* [RAW DATA]
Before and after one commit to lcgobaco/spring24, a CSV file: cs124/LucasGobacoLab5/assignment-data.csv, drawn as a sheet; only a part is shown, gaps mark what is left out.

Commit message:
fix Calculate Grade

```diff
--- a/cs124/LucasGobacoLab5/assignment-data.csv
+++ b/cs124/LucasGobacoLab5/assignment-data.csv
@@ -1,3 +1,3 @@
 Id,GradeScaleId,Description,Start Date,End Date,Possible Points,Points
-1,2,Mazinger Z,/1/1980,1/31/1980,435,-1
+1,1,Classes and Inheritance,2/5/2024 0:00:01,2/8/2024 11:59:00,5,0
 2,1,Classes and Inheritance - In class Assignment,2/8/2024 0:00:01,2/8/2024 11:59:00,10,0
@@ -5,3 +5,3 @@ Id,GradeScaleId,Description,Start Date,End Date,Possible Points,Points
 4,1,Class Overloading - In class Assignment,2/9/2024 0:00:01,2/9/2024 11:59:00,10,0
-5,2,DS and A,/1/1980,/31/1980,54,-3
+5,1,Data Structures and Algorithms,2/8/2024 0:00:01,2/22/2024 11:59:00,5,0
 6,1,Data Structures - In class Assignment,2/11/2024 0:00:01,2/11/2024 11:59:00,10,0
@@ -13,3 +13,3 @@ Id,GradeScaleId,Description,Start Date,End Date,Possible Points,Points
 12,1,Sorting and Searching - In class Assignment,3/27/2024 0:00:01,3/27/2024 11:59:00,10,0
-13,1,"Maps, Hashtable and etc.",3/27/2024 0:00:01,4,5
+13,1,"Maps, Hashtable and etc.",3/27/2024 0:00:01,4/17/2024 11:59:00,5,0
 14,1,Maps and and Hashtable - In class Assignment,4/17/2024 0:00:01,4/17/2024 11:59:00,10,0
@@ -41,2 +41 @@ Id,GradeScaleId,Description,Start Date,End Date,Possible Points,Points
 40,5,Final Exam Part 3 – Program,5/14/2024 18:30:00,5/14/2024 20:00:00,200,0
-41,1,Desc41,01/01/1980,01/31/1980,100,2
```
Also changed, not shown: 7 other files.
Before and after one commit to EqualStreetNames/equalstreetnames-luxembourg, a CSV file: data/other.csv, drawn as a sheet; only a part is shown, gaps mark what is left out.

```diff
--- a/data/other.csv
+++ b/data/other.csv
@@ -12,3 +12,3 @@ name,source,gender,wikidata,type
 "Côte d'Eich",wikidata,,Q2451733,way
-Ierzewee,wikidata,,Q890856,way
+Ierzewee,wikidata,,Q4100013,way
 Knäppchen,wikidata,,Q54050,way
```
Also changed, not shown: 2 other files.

* [THE PROBLEM]
Wherever a line in the data above holds the word "Maps", copy that line.

* [PROBLEM SOLUTION]
-13,1,"Maps, Hashtable and etc.",3/27/2024 0:00:01,4,5
+13,1,"Maps, Hashtable and etc.",3/27/2024 0:00:01,4/17/2024 11:59:00,5,0
 14,1,Maps and and Hashtable - In class Assignment,4/17/2024 0:00:01,4/17/2024 11:59:00,10,0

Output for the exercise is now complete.